Brewers Salvage Disappointing Series With 4-1 Win



From Sportsline.com:

Tomo Ohka bounced two pitches way in front of the plate -- one landed in the grass, the other in the dirt -- and threw another that registered 58 mph on the ballpark's radar gun.

Everything else was amazingly good.

In a sign that he has fully recovered from shoulder problems, Ohka allowed only three hits in eight innings Sunday, helping the struggling Milwaukee Brewers beat the Cincinnati Reds 4-1 to avoid a three-game sweep.

After two weeks of nothing but bad news, the Brewers needed a little relief. Ohka (3-1) gave it to them, along with a bullpen that has been their undoing.

"I understand what this means to the team," Ohka said.

It meant a lot, and provided a glimmer of hope that things can now get better.

Ohka gave up a pair of singles and Brandon Phillips' homer in the eighth, the deepest he has pitched into any game this season. The right-hander struck out a season-high seven and walked only one, throwing 110 pitches.

"We couldn't get a thing going against him," Reds manager Jerry Narron said. "I don't know. I'd like to say he changed speeds -- he threw one up there at 58 mph, threw one off the grass. He did what he had to do to get us out."

Brady Clark singled home a pair of runs off left-hander Eric Milton (6-6), and the Brewers tacked on two in the seventh against recently acquired reliever Gary Majewski -- a comforting cushion for the NL's worst bullpen.

"You want to get the early lead, but you also don't want to stop," Clark said. "You want to add to it. They can get five runs real quick here."

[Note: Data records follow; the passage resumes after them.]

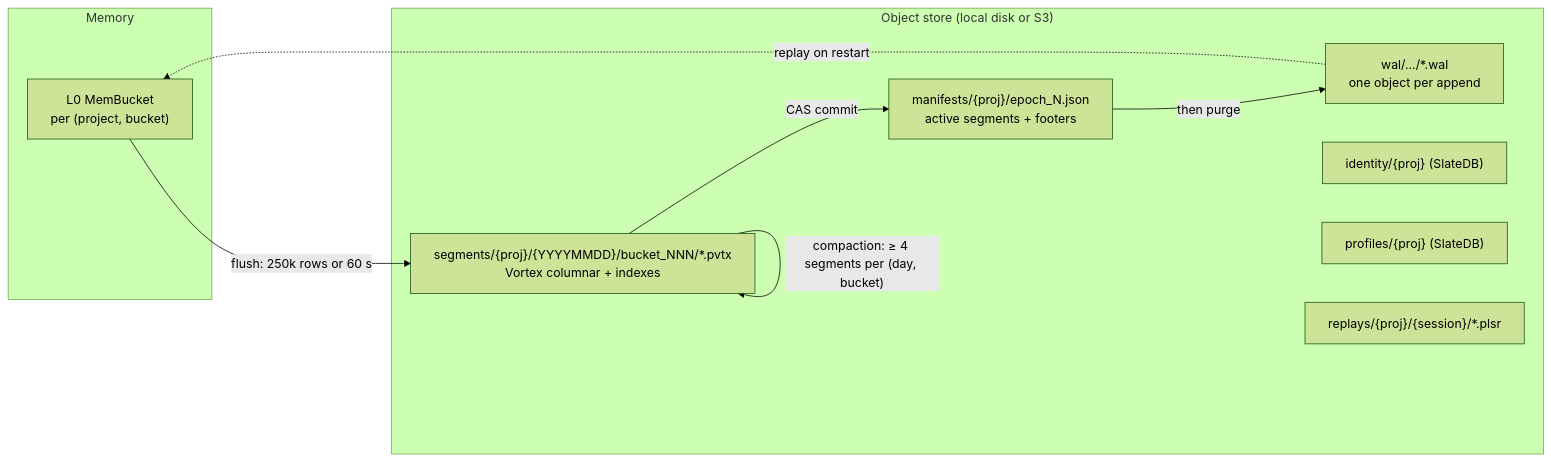
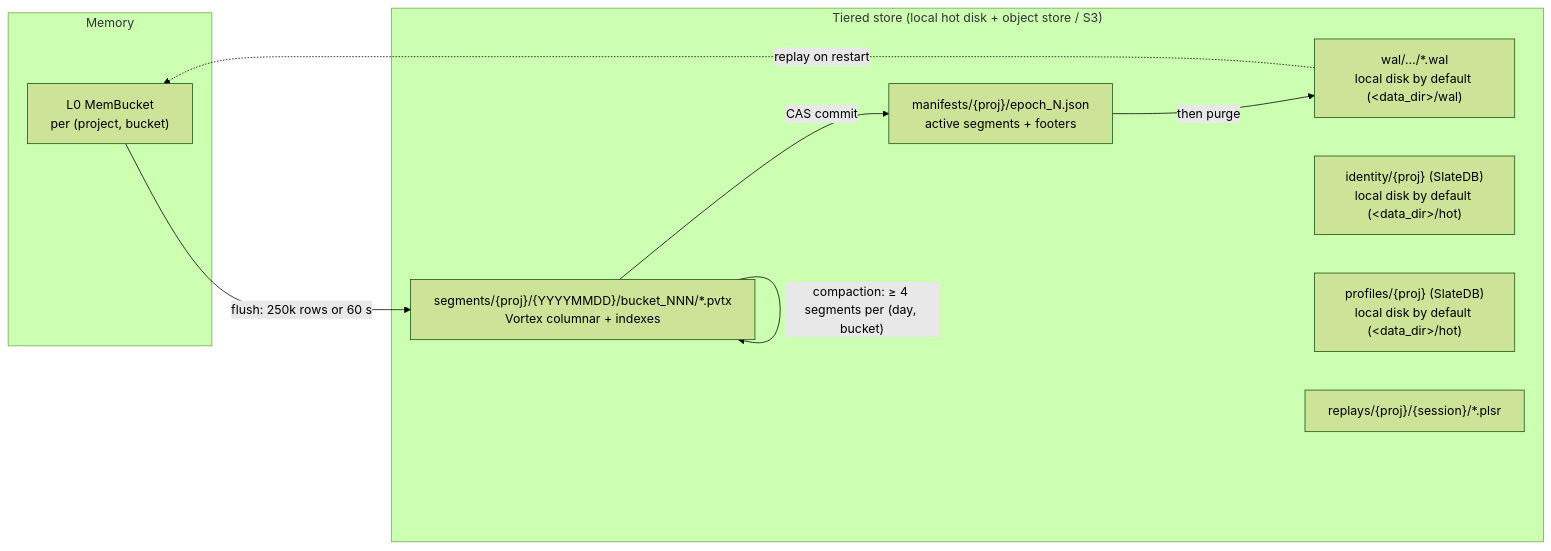
One commit to sswapnil2/analytics-system changed the second of 3 diagrams in docs/how-it-works.md. Above: the diagram before and after it, drawn with Mermaid (forest theme). The commit also changed other lines of this file and 12 other files, not shown here.

Commit message:
storage(T0b): route identity/profiles locally, add mode marker and multipart fsync

````diff
--- a/docs/how-it-works.md
+++ b/docs/how-it-works.md
@@ -90,19 +90,19 @@
 ```mermaid
 flowchart LR
     subgraph mem["Memory"]
         L0["L0 MemBucket<br/>per (project, bucket)"]
     end
-    subgraph os["Object store (local disk or S3)"]
-        WAL["wal/…/*.wal<br/>one object per append"]
+    subgraph os["Tiered store (local hot disk + object store / S3)"]
+        WAL["wal/…/*.wal<br/>local disk by default (&lt;data_dir&gt;/wal)"]
         SEG["segments/{proj}/{YYYYMMDD}/bucket_NNN/*.pvtx<br/>Vortex columnar + indexes"]
         MAN["manifests/{proj}/epoch_N.json<br/>active segments + footers"]
-        ID["identity/{proj} (SlateDB)"]
-        PROF["profiles/{proj} (SlateDB)"]
+        ID["identity/{proj} (SlateDB)<br/>local disk by default (&lt;data_dir&gt;/hot)"]
+        PROF["profiles/{proj} (SlateDB)<br/>local disk by default (&lt;data_dir&gt;/hot)"]
         REP["replays/{proj}/{session}/*.plsr"]
     end
     WAL -. replay on restart .-> L0
     L0 -- "flush: 250k rows or 60 s" --> SEG
     SEG -- "CAS commit" --> MAN
     MAN -- "then purge" --> WAL
     SEG -- "compaction: ≥ 4 segments per (day, bucket)" --> SEG
 ```
````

Milwaukee won for only the third time in 12 games, a slide that has dropped the Brewers from 2½ games out in the NL Central to a double-digit deficit. The bullpen has been the biggest problem -- closer Derrick Turnbow lost his job after another meltdown on Friday night that included a couple of four-pitch walks.

Dan Kolb, who will close games for now, pitched the ninth to earn his first save this season. With Turnbow watching from a bullpen bench, Kolb gave up two singles before retiring Scott Hatteberg on a comebacker for the final out.

"Kolb threw strikes -- just what we want our relievers to do to get groundballs," manager Ned Yost said.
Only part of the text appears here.